AVAILABLE RECORDS
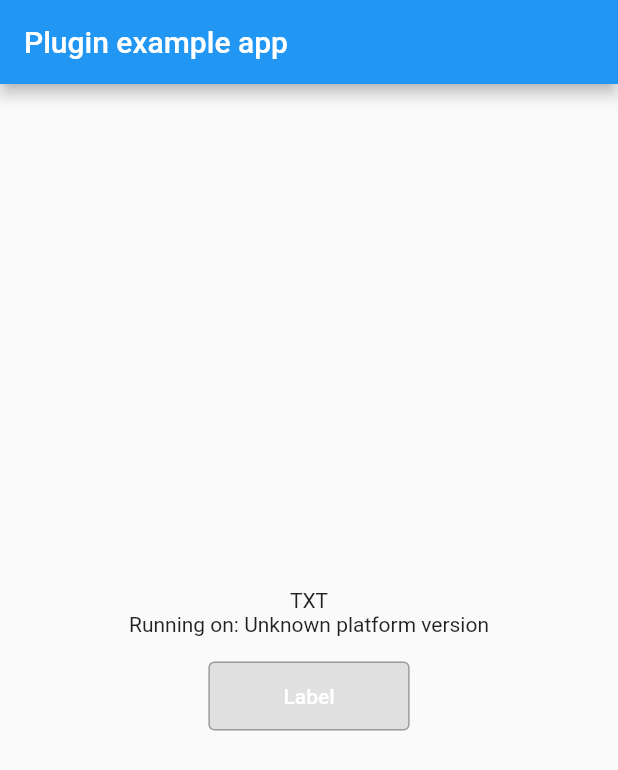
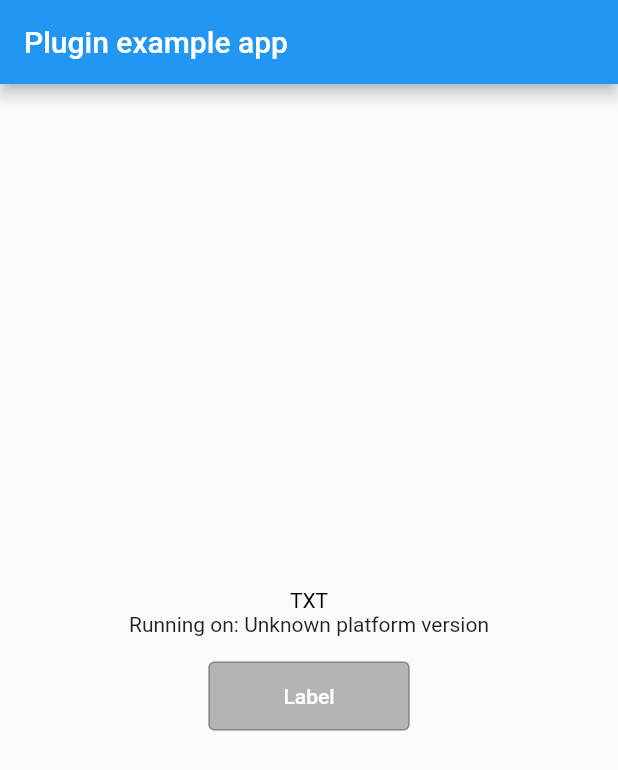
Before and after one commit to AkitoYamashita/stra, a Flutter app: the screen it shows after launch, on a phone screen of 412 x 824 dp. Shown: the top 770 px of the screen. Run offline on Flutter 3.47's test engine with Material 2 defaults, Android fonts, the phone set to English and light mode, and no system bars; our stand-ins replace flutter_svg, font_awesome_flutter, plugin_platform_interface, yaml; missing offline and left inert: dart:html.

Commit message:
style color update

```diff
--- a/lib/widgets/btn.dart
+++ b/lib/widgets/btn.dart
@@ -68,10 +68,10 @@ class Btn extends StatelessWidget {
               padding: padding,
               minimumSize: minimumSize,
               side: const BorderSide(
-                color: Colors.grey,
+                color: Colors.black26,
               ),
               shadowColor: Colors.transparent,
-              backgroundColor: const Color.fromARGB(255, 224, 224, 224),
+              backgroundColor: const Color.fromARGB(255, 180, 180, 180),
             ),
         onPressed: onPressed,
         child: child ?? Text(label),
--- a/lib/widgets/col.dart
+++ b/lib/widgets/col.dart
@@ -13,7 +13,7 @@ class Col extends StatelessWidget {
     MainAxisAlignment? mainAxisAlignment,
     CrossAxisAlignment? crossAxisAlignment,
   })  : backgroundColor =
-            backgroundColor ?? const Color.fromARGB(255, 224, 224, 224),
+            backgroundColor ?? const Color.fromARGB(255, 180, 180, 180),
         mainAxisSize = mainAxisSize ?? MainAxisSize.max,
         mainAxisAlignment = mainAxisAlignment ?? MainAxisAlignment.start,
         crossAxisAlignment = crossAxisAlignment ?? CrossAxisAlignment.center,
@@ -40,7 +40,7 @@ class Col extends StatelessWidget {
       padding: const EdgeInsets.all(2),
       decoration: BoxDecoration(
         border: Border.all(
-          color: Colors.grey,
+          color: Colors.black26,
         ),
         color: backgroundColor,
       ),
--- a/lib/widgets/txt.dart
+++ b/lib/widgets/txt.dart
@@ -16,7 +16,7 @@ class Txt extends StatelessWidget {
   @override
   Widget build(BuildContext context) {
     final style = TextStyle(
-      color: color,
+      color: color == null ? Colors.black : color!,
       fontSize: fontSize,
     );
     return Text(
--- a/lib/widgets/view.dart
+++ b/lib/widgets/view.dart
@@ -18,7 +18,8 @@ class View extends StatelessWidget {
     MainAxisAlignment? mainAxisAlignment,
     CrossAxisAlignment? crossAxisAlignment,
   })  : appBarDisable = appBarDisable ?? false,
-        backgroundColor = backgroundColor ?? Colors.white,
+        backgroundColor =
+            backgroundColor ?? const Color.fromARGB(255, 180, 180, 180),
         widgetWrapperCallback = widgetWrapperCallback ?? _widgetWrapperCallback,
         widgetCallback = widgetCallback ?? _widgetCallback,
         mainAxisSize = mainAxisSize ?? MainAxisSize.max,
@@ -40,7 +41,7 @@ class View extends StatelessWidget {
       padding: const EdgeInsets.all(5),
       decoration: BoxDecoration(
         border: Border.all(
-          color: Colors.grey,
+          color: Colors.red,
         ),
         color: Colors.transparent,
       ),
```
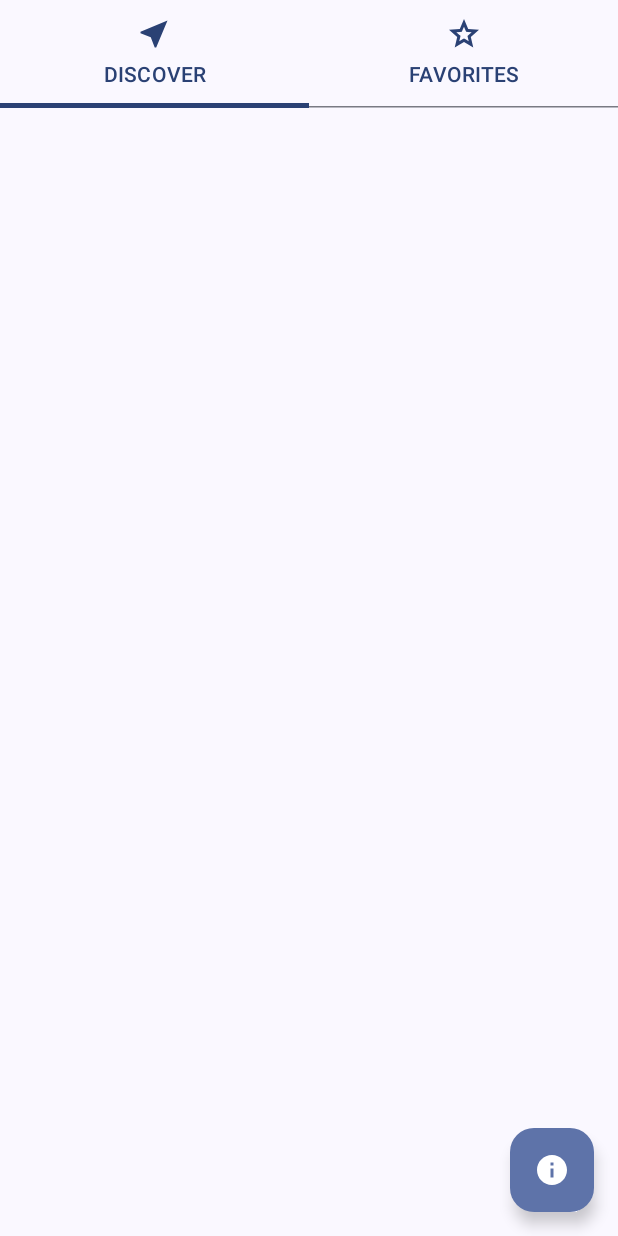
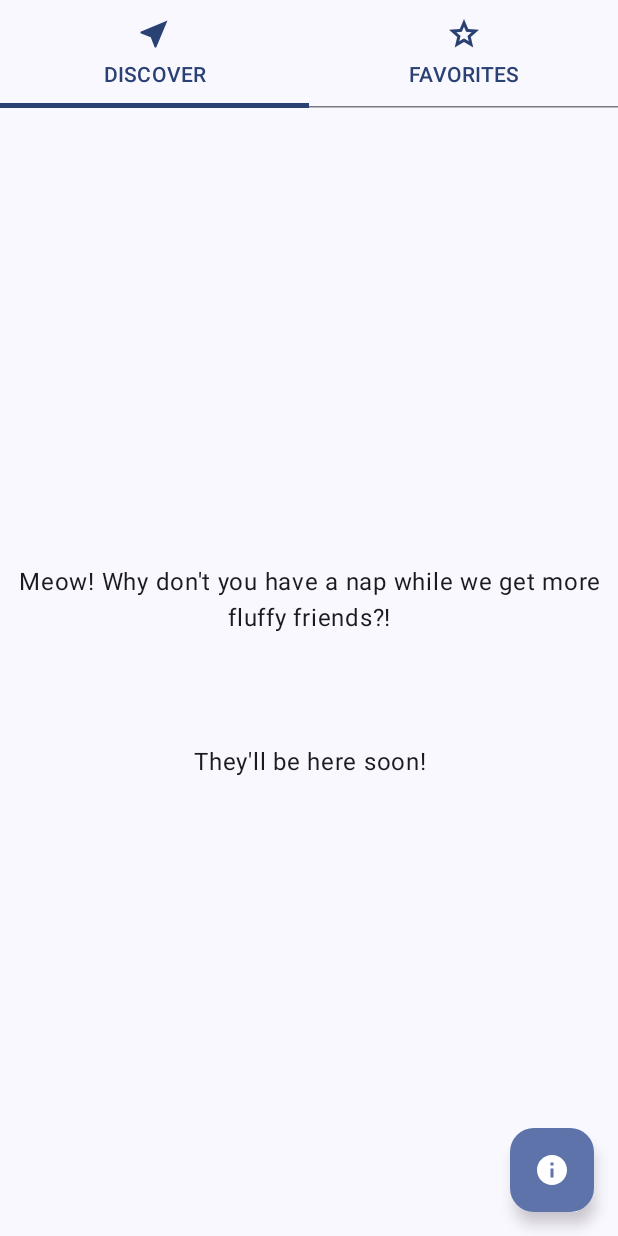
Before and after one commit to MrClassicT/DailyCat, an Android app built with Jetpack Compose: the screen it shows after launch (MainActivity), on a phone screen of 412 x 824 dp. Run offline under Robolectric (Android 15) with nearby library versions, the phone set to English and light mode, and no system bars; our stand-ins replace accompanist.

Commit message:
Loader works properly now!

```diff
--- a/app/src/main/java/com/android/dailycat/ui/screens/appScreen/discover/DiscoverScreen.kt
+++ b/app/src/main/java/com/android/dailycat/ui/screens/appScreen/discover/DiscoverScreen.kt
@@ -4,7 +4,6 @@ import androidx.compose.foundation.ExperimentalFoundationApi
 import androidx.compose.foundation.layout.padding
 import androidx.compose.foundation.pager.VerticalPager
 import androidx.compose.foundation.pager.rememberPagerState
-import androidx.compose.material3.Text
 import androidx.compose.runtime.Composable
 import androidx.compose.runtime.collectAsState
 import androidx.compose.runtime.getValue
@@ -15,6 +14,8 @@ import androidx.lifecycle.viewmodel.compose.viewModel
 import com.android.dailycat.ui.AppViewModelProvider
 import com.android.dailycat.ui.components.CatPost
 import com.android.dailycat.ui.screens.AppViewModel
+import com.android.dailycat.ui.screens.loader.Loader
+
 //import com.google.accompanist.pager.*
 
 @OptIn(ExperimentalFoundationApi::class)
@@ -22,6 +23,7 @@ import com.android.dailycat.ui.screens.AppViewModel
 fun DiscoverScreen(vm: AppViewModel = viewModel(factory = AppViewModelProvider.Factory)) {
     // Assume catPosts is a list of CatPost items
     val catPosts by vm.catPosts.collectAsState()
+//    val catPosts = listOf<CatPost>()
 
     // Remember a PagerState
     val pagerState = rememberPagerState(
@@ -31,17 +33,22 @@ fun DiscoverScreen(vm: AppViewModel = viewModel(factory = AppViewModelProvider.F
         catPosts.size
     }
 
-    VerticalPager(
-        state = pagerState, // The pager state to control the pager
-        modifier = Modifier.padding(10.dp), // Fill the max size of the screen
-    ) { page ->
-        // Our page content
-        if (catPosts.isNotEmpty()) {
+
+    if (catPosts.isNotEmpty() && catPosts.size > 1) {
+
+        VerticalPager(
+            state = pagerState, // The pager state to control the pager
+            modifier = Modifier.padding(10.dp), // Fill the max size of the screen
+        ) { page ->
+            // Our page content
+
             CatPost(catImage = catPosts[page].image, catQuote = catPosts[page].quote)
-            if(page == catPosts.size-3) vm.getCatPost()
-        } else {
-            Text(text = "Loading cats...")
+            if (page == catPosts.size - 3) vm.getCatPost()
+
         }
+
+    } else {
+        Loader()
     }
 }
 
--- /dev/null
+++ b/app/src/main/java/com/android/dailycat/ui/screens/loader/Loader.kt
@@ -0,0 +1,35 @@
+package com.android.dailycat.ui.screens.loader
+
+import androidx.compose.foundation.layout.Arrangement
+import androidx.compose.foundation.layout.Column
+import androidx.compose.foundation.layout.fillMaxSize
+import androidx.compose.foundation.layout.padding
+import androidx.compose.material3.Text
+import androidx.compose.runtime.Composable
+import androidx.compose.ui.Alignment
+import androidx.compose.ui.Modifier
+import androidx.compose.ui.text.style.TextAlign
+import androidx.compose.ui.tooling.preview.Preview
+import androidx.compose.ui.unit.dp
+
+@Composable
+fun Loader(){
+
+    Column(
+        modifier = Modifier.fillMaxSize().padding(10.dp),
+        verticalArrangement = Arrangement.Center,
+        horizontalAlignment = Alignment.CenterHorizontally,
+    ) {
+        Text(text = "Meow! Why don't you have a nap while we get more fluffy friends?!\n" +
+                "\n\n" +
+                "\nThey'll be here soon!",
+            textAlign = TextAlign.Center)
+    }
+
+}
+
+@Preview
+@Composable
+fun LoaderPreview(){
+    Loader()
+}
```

TASK PROMPT
The copy must include every record exactly and none of the pictures.

SOLUTION
Before and after one commit to AkitoYamashita/stra, a Flutter app: the screen it shows after launch, on a phone screen of 412 x 824 dp. Shown: the top 770 px of the screen. Run offline on Flutter 3.47's test engine with Material 2 defaults, Android fonts, the phone set to English and light mode, and no system bars; our stand-ins replace flutter_svg, font_awesome_flutter, plugin_platform_interface, yaml; missing offline and left inert: dart:html.

Commit message:
style color update

```diff
--- a/lib/widgets/btn.dart
+++ b/lib/widgets/btn.dart
@@ -68,10 +68,10 @@ class Btn extends StatelessWidget {
               padding: padding,
               minimumSize: minimumSize,
               side: const BorderSide(
-                color: Colors.grey,
+                color: Colors.black26,
               ),
               shadowColor: Colors.transparent,
-              backgroundColor: const Color.fromARGB(255, 224, 224, 224),
+              backgroundColor: const Color.fromARGB(255, 180, 180, 180),
             ),
         onPressed: onPressed,
         child: child ?? Text(label),
--- a/lib/widgets/col.dart
+++ b/lib/widgets/col.dart
@@ -13,7 +13,7 @@ class Col extends StatelessWidget {
     MainAxisAlignment? mainAxisAlignment,
     CrossAxisAlignment? crossAxisAlignment,
   })  : backgroundColor =
-            backgroundColor ?? const Color.fromARGB(255, 224, 224, 224),
+            backgroundColor ?? const Color.fromARGB(255, 180, 180, 180),
         mainAxisSize = mainAxisSize ?? MainAxisSize.max,
         mainAxisAlignment = mainAxisAlignment ?? MainAxisAlignment.start,
         crossAxisAlignment = crossAxisAlignment ?? CrossAxisAlignment.center,
@@ -40,7 +40,7 @@ class Col extends StatelessWidget {
       padding: const EdgeInsets.all(2),
       decoration: BoxDecoration(
         border: Border.all(
-          color: Colors.grey,
+          color: Colors.black26,
         ),
         color: backgroundColor,
       ),
--- a/lib/widgets/txt.dart
+++ b/lib/widgets/txt.dart
@@ -16,7 +16,7 @@ class Txt extends StatelessWidget {
   @override
   Widget build(BuildContext context) {
     final style = TextStyle(
-      color: color,
+      color: color == null ? Colors.black : color!,
       fontSize: fontSize,
     );
     return Text(
--- a/lib/widgets/view.dart
+++ b/lib/widgets/view.dart
@@ -18,7 +18,8 @@ class View extends StatelessWidget {
     MainAxisAlignment? mainAxisAlignment,
     CrossAxisAlignment? crossAxisAlignment,
   })  : appBarDisable = appBarDisable ?? false,
-        backgroundColor = backgroundColor ?? Colors.white,
+        backgroundColor =
+            backgroundColor ?? const Color.fromARGB(255, 180, 180, 180),
         widgetWrapperCallback = widgetWrapperCallback ?? _widgetWrapperCallback,
         widgetCallback = widgetCallback ?? _widgetCallback,
         mainAxisSize = mainAxisSize ?? MainAxisSize.max,
@@ -40,7 +41,7 @@ class View extends StatelessWidget {
       padding: const EdgeInsets.all(5),
       decoration: BoxDecoration(
         border: Border.all(
-          color: Colors.grey,
+          color: Colors.red,
         ),
         color: Colors.transparent,
       ),
```
Before and after one commit to MrClassicT/DailyCat, an Android app built with Jetpack Compose: the screen it shows after launch (MainActivity), on a phone screen of 412 x 824 dp. Run offline under Robolectric (Android 15) with nearby library versions, the phone set to English and light mode, and no system bars; our stand-ins replace accompanist.

Commit message:
Loader works properly now!

```diff
--- a/app/src/main/java/com/android/dailycat/ui/screens/appScreen/discover/DiscoverScreen.kt
+++ b/app/src/main/java/com/android/dailycat/ui/screens/appScreen/discover/DiscoverScreen.kt
@@ -4,7 +4,6 @@ import androidx.compose.foundation.ExperimentalFoundationApi
 import androidx.compose.foundation.layout.padding
 import androidx.compose.foundation.pager.VerticalPager
 import androidx.compose.foundation.pager.rememberPagerState
-import androidx.compose.material3.Text
 import androidx.compose.runtime.Composable
 import androidx.compose.runtime.collectAsState
 import androidx.compose.runtime.getValue
@@ -15,6 +14,8 @@ import androidx.lifecycle.viewmodel.compose.viewModel
 import com.android.dailycat.ui.AppViewModelProvider
 import com.android.dailycat.ui.components.CatPost
 import com.android.dailycat.ui.screens.AppViewModel
+import com.android.dailycat.ui.screens.loader.Loader
+
 //import com.google.accompanist.pager.*
 
 @OptIn(ExperimentalFoundationApi::class)
@@ -22,6 +23,7 @@ import com.android.dailycat.ui.screens.AppViewModel
 fun DiscoverScreen(vm: AppViewModel = viewModel(factory = AppViewModelProvider.Factory)) {
     // Assume catPosts is a list of CatPost items
     val catPosts by vm.catPosts.collectAsState()
+//    val catPosts = listOf<CatPost>()
 
     // Remember a PagerState
     val pagerState = rememberPagerState(
@@ -31,17 +33,22 @@ fun DiscoverScreen(vm: AppViewModel = viewModel(factory = AppViewModelProvider.F
         catPosts.size
     }
 
-    VerticalPager(
-        state = pagerState, // The pager state to control the pager
-        modifier = Modifier.padding(10.dp), // Fill the max size of the screen
-    ) { page ->
-        // Our page content
-        if (catPosts.isNotEmpty()) {
+
+    if (catPosts.isNotEmpty() && catPosts.size > 1) {
+
+        VerticalPager(
+            state = pagerState, // The pager state to control the pager
+            modifier = Modifier.padding(10.dp), // Fill the max size of the screen
+        ) { page ->
+            // Our page content
+
             CatPost(catImage = catPosts[page].image, catQuote = catPosts[page].quote)
-            if(page == catPosts.size-3) vm.getCatPost()
-        } else {
-            Text(text = "Loading cats...")
+            if (page == catPosts.size - 3) vm.getCatPost()
+
         }
+
+    } else {
+        Loader()
     }
 }
 
--- /dev/null
+++ b/app/src/main/java/com/android/dailycat/ui/screens/loader/Loader.kt
@@ -0,0 +1,35 @@
+package com.android.dailycat.ui.screens.loader
+
+import androidx.compose.foundation.layout.Arrangement
+import androidx.compose.foundation.layout.Column
+import androidx.compose.foundation.layout.fillMaxSize
+import androidx.compose.foundation.layout.padding
+import androidx.compose.material3.Text
+import androidx.compose.runtime.Composable
+import androidx.compose.ui.Alignment
+import androidx.compose.ui.Modifier
+import androidx.compose.ui.text.style.TextAlign
+import androidx.compose.ui.tooling.preview.Preview
+import androidx.compose.ui.unit.dp
+
+@Composable
+fun Loader(){
+
+    Column(
+        modifier = Modifier.fillMaxSize().padding(10.dp),
+        verticalArrangement = Arrangement.Center,
+        horizontalAlignment = Alignment.CenterHorizontally,
+    ) {
+        Text(text = "Meow! Why don't you have a nap while we get more fluffy friends?!\n" +
+                "\n\n" +
+                "\nThey'll be here soon!",
+            textAlign = TextAlign.Center)
+    }
+
+}
+
+@Preview
+@Composable
+fun LoaderPreview(){
+    Loader()
+}
```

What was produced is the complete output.